GIVEN INFORMATION START
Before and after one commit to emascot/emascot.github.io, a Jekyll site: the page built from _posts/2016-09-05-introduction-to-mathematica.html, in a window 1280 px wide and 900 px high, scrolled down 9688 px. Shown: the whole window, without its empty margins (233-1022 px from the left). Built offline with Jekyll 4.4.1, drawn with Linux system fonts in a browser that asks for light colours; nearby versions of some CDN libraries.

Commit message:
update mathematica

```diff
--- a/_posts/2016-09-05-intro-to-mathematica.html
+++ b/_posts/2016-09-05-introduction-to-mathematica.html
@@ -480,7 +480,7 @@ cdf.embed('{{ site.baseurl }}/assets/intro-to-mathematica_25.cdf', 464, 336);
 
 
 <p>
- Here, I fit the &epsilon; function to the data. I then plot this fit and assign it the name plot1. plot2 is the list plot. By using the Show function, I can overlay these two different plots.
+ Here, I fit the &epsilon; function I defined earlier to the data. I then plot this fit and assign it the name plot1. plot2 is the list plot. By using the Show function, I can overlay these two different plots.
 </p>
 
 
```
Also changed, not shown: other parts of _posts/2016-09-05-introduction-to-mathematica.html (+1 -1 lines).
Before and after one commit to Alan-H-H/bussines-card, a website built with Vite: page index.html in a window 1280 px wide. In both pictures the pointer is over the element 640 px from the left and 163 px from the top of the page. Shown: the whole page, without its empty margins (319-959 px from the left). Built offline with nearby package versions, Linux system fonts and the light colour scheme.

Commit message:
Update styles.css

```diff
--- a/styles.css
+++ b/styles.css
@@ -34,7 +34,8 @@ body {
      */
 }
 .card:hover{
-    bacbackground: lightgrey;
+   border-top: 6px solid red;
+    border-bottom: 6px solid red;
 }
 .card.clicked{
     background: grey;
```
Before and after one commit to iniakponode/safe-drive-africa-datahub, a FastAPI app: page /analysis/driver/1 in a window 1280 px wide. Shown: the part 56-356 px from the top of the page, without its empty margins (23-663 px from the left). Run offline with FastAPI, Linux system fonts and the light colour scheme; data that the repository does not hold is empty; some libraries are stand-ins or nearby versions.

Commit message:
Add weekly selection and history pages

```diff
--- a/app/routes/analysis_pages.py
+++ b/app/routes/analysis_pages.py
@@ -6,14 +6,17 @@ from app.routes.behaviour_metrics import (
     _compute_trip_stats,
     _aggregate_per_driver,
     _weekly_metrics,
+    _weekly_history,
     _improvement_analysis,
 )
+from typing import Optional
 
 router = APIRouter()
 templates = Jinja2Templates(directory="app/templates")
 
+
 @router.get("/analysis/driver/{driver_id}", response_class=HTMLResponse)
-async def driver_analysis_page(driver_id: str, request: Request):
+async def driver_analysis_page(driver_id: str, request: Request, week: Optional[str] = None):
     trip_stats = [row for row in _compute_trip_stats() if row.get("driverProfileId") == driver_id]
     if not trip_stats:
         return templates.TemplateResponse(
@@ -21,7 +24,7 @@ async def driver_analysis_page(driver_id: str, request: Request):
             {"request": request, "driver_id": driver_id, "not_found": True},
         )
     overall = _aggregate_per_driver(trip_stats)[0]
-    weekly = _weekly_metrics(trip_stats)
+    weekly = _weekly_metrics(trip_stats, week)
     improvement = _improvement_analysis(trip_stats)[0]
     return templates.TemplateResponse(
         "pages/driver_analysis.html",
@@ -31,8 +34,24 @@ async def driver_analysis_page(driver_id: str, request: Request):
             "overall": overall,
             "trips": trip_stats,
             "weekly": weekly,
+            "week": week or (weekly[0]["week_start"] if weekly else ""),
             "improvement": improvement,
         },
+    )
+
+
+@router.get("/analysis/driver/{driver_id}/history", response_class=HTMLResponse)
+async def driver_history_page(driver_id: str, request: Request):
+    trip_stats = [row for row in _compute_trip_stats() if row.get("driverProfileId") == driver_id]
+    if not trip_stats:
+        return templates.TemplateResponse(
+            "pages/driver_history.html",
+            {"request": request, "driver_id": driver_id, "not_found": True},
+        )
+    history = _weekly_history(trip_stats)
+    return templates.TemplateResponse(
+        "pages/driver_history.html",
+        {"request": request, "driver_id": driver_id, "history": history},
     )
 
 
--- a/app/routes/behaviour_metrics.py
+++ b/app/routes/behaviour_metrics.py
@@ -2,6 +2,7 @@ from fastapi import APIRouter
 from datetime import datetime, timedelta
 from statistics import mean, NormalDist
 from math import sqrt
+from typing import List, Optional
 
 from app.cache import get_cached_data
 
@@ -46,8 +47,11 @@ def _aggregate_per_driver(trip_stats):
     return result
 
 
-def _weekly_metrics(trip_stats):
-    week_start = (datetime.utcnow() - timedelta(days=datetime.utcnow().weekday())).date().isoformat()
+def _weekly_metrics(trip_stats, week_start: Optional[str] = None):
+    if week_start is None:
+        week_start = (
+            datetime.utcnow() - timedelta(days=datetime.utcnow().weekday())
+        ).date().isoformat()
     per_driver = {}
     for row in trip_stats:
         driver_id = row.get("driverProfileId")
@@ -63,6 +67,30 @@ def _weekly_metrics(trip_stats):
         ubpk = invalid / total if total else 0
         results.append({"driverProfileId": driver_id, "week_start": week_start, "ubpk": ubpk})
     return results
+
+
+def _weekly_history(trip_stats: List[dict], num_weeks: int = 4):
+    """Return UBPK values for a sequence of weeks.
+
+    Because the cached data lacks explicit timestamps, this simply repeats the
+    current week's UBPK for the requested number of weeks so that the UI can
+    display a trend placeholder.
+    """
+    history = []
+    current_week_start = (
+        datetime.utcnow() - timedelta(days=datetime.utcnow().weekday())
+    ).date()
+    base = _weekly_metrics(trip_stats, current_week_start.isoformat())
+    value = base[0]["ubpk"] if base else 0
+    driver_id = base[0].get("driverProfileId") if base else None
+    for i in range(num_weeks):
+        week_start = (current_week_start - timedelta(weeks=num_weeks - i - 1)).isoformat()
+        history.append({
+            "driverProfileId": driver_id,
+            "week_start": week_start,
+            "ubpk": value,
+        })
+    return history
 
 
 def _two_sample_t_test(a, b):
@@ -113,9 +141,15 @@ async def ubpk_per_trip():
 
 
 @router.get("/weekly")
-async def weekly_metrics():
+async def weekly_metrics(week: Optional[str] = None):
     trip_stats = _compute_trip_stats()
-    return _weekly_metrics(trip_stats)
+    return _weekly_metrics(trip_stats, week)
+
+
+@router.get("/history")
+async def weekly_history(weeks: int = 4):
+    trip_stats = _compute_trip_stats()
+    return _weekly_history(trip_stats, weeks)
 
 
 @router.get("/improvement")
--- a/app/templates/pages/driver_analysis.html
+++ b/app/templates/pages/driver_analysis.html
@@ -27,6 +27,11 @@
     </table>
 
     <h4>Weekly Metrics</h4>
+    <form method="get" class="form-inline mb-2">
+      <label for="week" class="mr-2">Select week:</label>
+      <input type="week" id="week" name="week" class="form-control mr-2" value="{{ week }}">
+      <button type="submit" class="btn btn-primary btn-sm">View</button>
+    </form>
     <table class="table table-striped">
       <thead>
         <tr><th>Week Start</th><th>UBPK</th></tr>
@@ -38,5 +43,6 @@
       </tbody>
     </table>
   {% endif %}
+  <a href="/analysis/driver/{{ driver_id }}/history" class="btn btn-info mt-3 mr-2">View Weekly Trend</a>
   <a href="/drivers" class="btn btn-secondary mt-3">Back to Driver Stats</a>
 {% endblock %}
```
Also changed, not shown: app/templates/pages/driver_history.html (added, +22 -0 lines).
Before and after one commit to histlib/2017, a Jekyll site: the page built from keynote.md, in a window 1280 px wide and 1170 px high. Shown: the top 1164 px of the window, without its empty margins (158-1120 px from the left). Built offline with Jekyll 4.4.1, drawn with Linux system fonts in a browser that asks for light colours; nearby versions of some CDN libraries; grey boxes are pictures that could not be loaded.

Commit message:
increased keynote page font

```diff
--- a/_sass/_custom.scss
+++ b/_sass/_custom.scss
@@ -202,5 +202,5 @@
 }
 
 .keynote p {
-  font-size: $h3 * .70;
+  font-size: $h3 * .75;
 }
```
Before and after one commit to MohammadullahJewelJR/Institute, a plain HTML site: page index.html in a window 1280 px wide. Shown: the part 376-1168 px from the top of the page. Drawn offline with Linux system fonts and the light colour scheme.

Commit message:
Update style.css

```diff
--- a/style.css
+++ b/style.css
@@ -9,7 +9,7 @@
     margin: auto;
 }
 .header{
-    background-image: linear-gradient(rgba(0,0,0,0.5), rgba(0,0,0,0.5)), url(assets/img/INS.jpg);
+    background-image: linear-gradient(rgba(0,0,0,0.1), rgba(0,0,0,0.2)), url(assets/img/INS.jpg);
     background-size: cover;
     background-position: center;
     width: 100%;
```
GIVEN INFORMATION END
» DIRECTIONS
Every line in the entries above that mentions the word "image" must be shown.

» RESPONSE AREA
-    background-image: linear-gradient(rgba(0,0,0,0.5), rgba(0,0,0,0.5)), url(assets/img/INS.jpg);
+    background-image: linear-gradient(rgba(0,0,0,0.1), rgba(0,0,0,0.2)), url(assets/img/INS.jpg);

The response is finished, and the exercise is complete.